Search the entries below for the string "decompositions" and give the number of lines that hold it, nothing else.
_ _ _ _
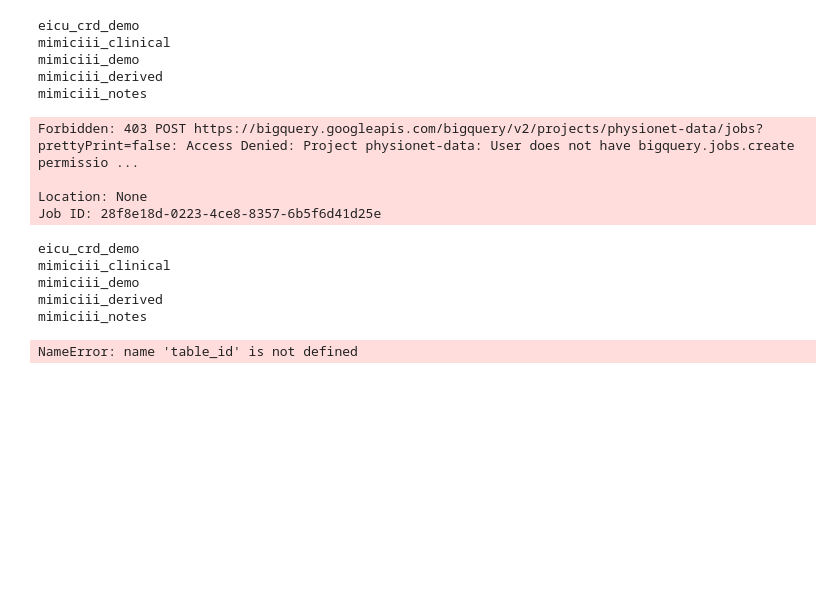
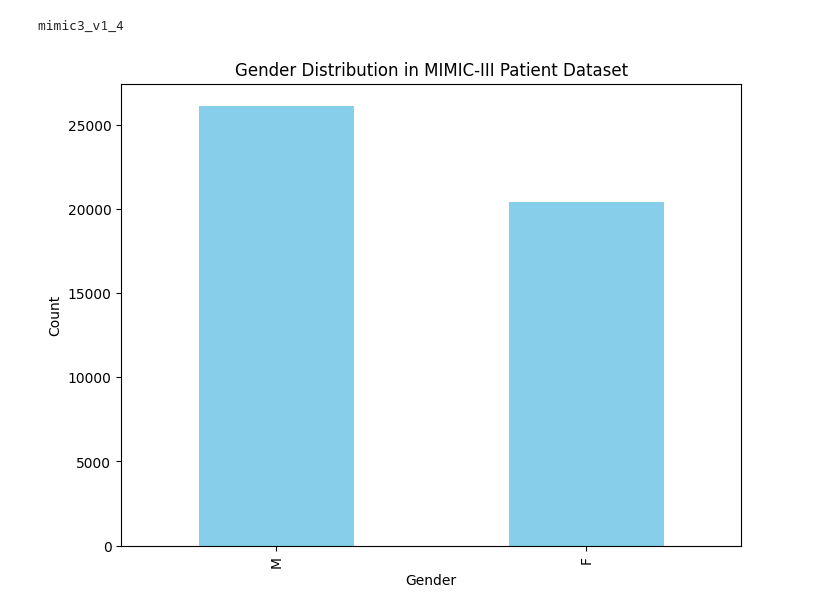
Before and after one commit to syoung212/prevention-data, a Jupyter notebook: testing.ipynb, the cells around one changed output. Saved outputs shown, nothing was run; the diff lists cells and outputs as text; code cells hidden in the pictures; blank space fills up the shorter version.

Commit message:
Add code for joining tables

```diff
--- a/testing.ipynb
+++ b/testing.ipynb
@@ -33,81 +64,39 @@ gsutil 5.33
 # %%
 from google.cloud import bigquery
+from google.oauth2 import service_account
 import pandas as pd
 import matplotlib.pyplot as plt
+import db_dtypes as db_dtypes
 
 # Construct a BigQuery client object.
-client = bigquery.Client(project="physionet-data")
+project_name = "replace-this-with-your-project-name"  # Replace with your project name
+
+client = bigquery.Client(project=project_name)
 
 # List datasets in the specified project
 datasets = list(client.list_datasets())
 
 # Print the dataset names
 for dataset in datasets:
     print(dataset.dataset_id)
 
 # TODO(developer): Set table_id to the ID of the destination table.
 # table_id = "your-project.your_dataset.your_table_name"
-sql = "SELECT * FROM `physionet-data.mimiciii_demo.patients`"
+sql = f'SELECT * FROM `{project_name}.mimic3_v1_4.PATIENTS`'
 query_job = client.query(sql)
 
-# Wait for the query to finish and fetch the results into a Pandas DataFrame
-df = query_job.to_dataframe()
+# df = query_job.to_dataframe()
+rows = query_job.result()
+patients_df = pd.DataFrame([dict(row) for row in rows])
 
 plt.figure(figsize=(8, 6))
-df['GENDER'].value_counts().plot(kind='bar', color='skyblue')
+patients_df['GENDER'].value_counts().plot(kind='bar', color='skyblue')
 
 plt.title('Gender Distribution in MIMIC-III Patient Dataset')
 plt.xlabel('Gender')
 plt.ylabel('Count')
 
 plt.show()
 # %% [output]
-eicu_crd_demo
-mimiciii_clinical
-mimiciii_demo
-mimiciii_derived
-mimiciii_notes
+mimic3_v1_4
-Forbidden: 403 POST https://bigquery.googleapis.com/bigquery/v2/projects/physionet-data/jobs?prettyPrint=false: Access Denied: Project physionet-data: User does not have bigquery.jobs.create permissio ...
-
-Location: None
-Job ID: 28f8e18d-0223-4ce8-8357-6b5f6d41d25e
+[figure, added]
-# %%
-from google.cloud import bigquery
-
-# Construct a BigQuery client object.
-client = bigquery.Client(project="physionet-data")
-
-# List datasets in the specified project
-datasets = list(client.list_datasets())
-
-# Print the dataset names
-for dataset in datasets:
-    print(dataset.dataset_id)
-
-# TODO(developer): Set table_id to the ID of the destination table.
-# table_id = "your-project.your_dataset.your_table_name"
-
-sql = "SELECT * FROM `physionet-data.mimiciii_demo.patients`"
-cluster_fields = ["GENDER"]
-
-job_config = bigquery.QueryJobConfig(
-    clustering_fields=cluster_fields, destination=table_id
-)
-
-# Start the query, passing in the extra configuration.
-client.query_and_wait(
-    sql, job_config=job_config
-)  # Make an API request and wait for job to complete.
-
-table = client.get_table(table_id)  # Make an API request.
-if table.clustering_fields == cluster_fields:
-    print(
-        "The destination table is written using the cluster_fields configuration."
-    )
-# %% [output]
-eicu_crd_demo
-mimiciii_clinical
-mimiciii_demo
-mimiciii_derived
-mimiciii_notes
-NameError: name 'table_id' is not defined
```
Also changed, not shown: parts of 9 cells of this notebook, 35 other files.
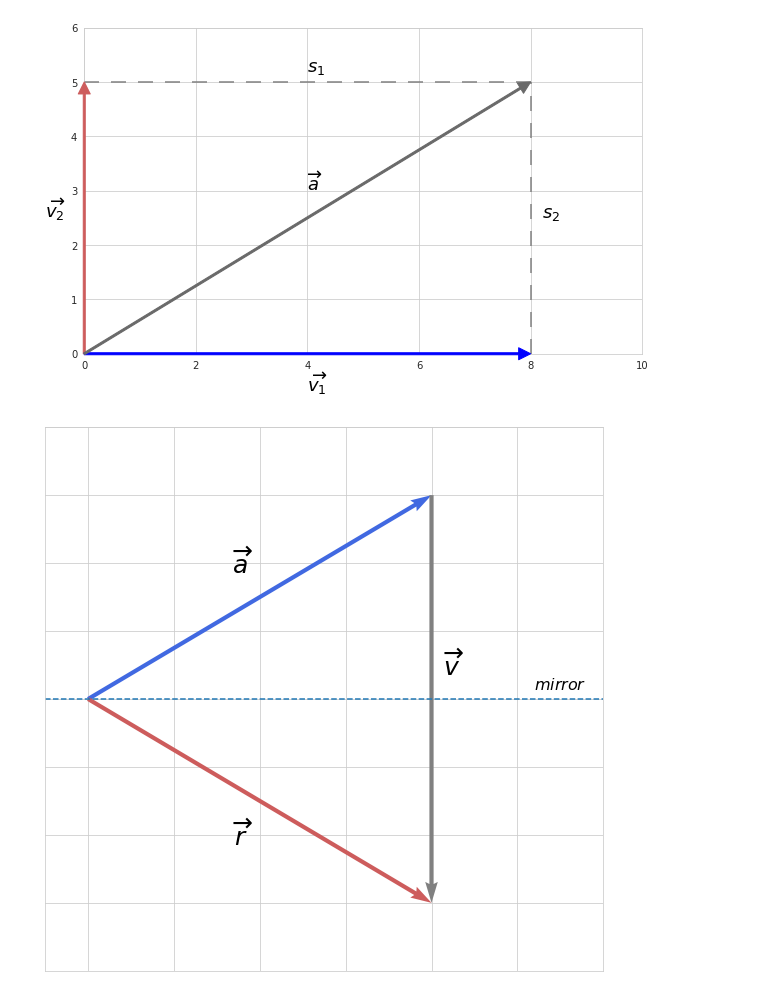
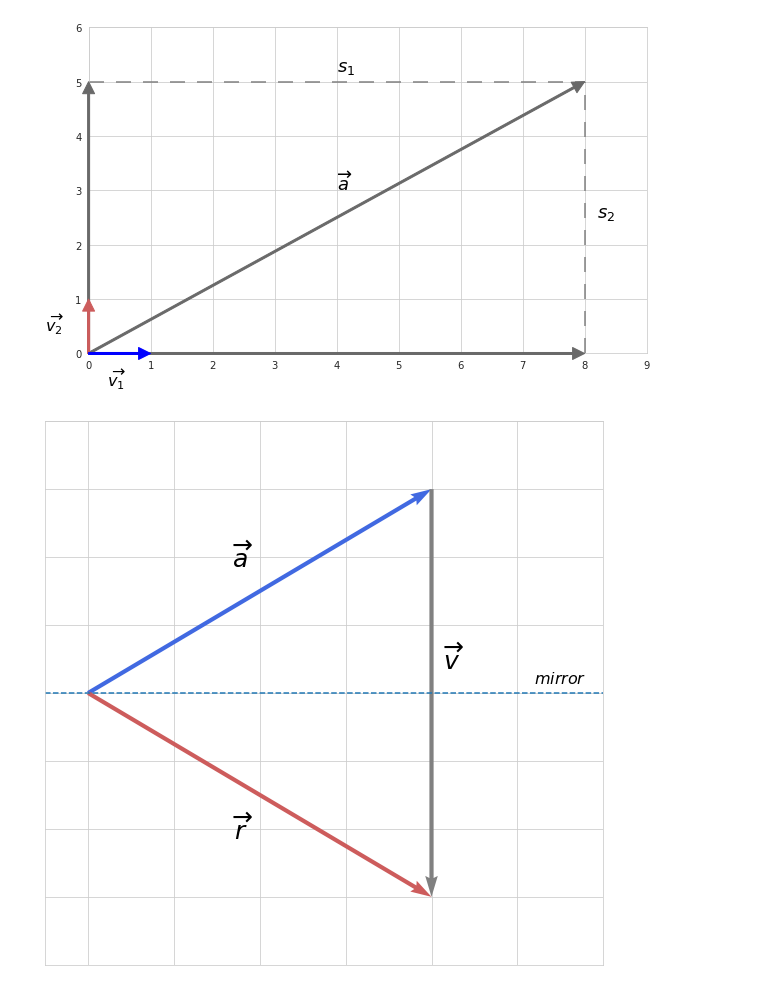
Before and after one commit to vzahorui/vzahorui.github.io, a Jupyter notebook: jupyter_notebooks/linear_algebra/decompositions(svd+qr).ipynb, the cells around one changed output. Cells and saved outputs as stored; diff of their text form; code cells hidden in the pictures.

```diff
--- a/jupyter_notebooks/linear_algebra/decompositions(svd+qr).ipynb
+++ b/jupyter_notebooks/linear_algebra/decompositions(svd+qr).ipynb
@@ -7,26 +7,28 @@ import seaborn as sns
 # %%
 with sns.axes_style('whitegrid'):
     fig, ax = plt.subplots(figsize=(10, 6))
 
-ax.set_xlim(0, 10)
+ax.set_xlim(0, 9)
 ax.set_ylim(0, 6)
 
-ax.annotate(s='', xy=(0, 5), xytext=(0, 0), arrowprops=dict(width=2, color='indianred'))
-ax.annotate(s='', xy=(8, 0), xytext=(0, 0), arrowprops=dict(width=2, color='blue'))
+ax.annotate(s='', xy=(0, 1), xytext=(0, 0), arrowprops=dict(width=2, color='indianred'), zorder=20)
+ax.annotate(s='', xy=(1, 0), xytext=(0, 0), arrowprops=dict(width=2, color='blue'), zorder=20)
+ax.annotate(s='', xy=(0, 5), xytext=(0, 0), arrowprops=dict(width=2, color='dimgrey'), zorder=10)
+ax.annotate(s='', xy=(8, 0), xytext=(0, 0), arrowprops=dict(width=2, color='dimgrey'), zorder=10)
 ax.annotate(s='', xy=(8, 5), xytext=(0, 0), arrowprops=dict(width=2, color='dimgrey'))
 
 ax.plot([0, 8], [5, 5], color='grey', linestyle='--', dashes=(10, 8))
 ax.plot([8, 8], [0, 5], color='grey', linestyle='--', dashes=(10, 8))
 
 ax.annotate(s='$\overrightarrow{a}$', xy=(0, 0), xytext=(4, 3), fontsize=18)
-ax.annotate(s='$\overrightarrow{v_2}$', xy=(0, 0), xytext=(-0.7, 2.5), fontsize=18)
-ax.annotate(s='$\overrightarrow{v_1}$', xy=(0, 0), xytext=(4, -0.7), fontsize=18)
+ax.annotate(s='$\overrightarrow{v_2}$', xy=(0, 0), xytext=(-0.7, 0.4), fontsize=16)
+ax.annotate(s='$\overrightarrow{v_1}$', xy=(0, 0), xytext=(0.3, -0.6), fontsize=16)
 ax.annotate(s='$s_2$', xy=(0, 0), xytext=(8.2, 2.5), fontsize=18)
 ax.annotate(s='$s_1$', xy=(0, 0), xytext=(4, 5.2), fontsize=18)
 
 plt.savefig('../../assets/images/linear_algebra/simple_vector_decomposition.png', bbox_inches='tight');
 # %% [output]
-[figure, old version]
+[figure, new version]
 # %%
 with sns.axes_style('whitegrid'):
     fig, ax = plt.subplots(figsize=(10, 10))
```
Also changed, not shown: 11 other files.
_ _ _ _
EXERCISE RESULT: 3